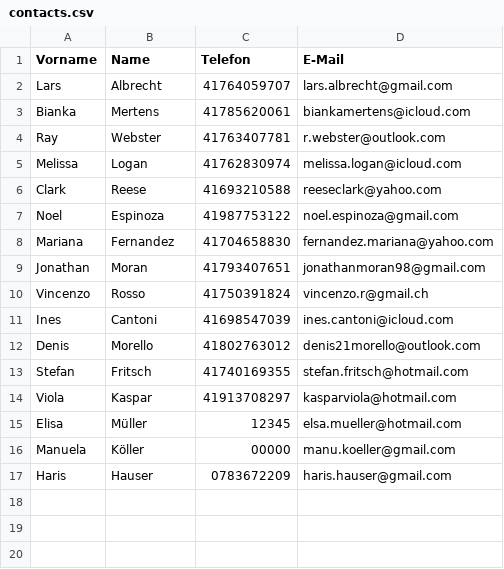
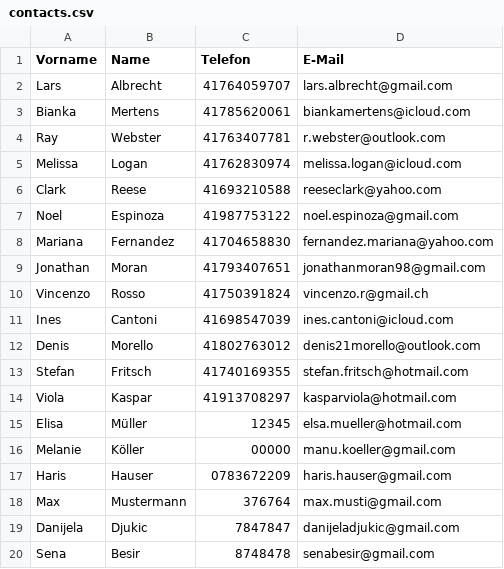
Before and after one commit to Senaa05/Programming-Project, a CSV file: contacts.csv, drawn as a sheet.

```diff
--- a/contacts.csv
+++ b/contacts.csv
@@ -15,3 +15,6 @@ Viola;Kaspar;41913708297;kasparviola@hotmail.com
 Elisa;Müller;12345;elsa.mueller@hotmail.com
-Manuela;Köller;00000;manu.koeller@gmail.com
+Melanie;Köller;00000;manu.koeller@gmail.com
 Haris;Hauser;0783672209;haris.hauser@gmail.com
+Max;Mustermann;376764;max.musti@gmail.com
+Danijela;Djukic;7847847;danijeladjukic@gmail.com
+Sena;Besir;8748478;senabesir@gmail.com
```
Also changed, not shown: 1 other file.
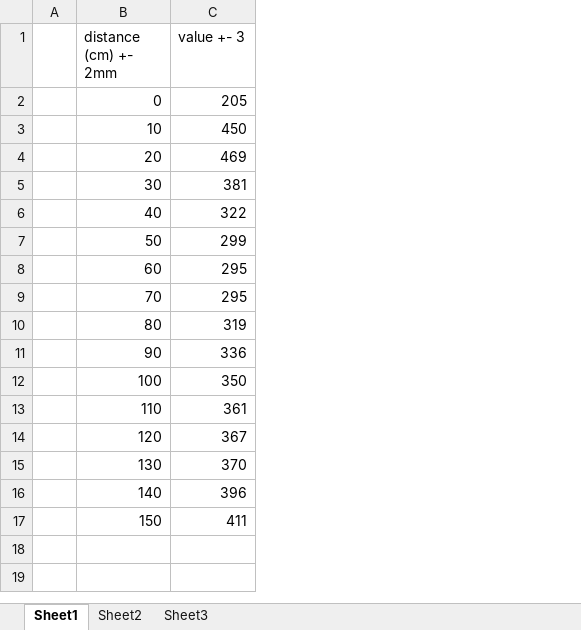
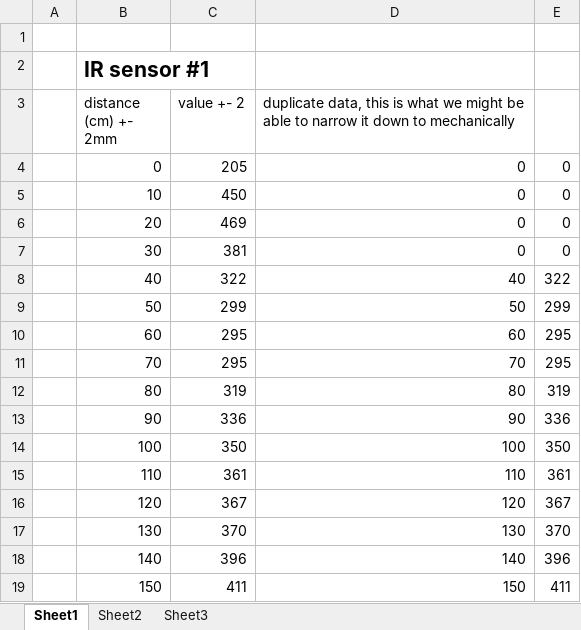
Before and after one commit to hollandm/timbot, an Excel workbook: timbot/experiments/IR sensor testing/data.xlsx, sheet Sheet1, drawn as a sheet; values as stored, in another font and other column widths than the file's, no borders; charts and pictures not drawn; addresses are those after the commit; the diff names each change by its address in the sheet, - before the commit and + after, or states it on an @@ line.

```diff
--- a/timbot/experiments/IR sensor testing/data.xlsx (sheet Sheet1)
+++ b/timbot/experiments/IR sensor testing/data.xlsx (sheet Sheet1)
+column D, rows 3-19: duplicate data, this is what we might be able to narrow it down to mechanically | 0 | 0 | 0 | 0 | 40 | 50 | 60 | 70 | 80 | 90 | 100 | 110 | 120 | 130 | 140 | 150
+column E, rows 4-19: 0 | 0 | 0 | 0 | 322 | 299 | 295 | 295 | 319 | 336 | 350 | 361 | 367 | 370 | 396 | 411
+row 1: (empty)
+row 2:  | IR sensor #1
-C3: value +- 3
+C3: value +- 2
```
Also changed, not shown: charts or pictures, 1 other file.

EXERCISE DESCRIPTION
All of the material above must be retyped exactly, line for line, with the images dropped.

EXERCISE SOLUTION
Before and after one commit to Senaa05/Programming-Project, a CSV file: contacts.csv, drawn as a sheet.

```diff
--- a/contacts.csv
+++ b/contacts.csv
@@ -15,3 +15,6 @@ Viola;Kaspar;41913708297;kasparviola@hotmail.com
 Elisa;Müller;12345;elsa.mueller@hotmail.com
-Manuela;Köller;00000;manu.koeller@gmail.com
+Melanie;Köller;00000;manu.koeller@gmail.com
 Haris;Hauser;0783672209;haris.hauser@gmail.com
+Max;Mustermann;376764;max.musti@gmail.com
+Danijela;Djukic;7847847;danijeladjukic@gmail.com
+Sena;Besir;8748478;senabesir@gmail.com
```
Also changed, not shown: 1 other file.
Before and after one commit to hollandm/timbot, an Excel workbook: timbot/experiments/IR sensor testing/data.xlsx, sheet Sheet1, drawn as a sheet; values as stored, in another font and other column widths than the file's, no borders; charts and pictures not drawn; addresses are those after the commit; the diff names each change by its address in the sheet, - before the commit and + after, or states it on an @@ line.

```diff
--- a/timbot/experiments/IR sensor testing/data.xlsx (sheet Sheet1)
+++ b/timbot/experiments/IR sensor testing/data.xlsx (sheet Sheet1)
+column D, rows 3-19: duplicate data, this is what we might be able to narrow it down to mechanically | 0 | 0 | 0 | 0 | 40 | 50 | 60 | 70 | 80 | 90 | 100 | 110 | 120 | 130 | 140 | 150
+column E, rows 4-19: 0 | 0 | 0 | 0 | 322 | 299 | 295 | 295 | 319 | 336 | 350 | 361 | 367 | 370 | 396 | 411
+row 1: (empty)
+row 2:  | IR sensor #1
-C3: value +- 3
+C3: value +- 2
```
Also changed, not shown: charts or pictures, 1 other file.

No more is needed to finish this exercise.